In terms of appearance, this lager is a really nice honey-esque colour, with a delicate roasty smell. We were all fans of the amount of carbonation – enough fizz to be a good lager, but still pleasantly smooth. As for taste, the beer reminded Daniel of Düsseldorf’s Altbier, and Gareth agreed that it was very North Germanic (it turned into a bit of a geography lesson at this point). Overall, we rather liked it: “It tastes exactly as it looks – a satisfying, full-flavoured lager”, said Gareth.
The second beer was from Brasserie Simon, a smaller brewery in the north-west of the country. We got quite excited about its Pils variety because it came in a metal bottle. Daniel was a little over-excited in fact, describing the bottle as “very, very attractive”. He practically needed a lie-down.
Once the thrill and elation of the metal bottle had passed, we got round to pouring it. The Pils is a clear, straw yellow colour with a sweet, fruity smell. It had a strong, hoppy flavour with a dry aftertaste. Between sips, Daniel and I agreed that we liked the prominent flavour, which was quite different from other Pilsners that we had tasted.

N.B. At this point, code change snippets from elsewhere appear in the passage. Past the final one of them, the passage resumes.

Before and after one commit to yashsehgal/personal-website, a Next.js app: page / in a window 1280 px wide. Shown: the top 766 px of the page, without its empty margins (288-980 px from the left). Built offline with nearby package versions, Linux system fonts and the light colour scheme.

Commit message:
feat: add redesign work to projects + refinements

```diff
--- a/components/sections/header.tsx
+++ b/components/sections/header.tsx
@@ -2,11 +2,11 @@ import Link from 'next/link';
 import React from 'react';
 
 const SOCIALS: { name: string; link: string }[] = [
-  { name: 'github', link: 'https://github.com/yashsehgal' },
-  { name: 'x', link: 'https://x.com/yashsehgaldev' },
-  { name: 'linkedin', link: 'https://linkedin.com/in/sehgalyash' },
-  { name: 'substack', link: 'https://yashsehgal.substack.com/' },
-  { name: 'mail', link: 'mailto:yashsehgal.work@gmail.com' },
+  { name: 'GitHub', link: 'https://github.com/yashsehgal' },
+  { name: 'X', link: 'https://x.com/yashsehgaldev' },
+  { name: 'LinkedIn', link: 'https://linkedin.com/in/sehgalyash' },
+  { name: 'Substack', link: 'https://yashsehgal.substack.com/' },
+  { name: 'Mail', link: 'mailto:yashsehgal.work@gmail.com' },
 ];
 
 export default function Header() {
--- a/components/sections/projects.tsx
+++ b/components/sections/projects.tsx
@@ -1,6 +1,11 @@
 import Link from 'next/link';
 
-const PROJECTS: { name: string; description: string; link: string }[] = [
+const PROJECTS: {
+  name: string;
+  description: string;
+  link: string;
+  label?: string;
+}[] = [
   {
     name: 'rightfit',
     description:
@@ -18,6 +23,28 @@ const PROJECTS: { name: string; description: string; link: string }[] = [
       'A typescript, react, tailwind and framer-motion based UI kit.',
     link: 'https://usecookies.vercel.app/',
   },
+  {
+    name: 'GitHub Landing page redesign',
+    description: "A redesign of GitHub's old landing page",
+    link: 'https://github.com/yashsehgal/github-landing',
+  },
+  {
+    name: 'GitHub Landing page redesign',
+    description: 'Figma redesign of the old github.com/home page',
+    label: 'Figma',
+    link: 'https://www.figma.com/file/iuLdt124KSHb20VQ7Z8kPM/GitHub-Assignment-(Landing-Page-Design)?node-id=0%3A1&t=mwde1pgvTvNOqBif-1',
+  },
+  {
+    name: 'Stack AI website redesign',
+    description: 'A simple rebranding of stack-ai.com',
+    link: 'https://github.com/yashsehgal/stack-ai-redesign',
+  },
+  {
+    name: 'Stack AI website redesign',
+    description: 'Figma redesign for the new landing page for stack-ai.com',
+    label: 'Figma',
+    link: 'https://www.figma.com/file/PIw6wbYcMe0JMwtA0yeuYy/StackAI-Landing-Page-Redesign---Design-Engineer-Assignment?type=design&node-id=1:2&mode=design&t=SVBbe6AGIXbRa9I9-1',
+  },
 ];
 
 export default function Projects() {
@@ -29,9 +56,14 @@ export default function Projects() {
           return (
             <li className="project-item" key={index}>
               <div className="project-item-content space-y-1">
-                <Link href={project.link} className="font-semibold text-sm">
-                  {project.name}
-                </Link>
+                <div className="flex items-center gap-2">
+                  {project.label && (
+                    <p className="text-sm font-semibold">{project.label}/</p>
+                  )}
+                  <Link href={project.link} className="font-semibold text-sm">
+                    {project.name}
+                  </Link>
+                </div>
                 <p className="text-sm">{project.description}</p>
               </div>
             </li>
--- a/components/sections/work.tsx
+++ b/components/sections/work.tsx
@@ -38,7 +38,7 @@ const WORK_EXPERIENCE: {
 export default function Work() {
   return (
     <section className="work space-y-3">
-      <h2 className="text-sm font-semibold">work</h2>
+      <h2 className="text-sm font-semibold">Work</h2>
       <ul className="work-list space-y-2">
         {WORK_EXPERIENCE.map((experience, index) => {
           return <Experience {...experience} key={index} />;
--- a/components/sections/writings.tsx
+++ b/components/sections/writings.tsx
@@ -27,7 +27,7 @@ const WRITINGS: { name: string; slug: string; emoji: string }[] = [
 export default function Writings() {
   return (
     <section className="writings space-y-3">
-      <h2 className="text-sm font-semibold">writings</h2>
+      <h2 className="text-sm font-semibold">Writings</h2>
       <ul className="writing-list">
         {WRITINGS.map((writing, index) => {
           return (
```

Gareth drank the whole thing very quickly without comment, which he assured us meant that he liked it.
So, Luxembourg brews decent beer. It is heavily influenced by its neighbours, particularly the lager-loving Northern Germans. This is no bad thing, but it would be fun to see whether the country is able to eventually develop a craft beer scene with its own distinct, Luxembourgish flavour, whatever that might be. Strongly alcoholic, if my former colleague’s home-brew is anything to go by.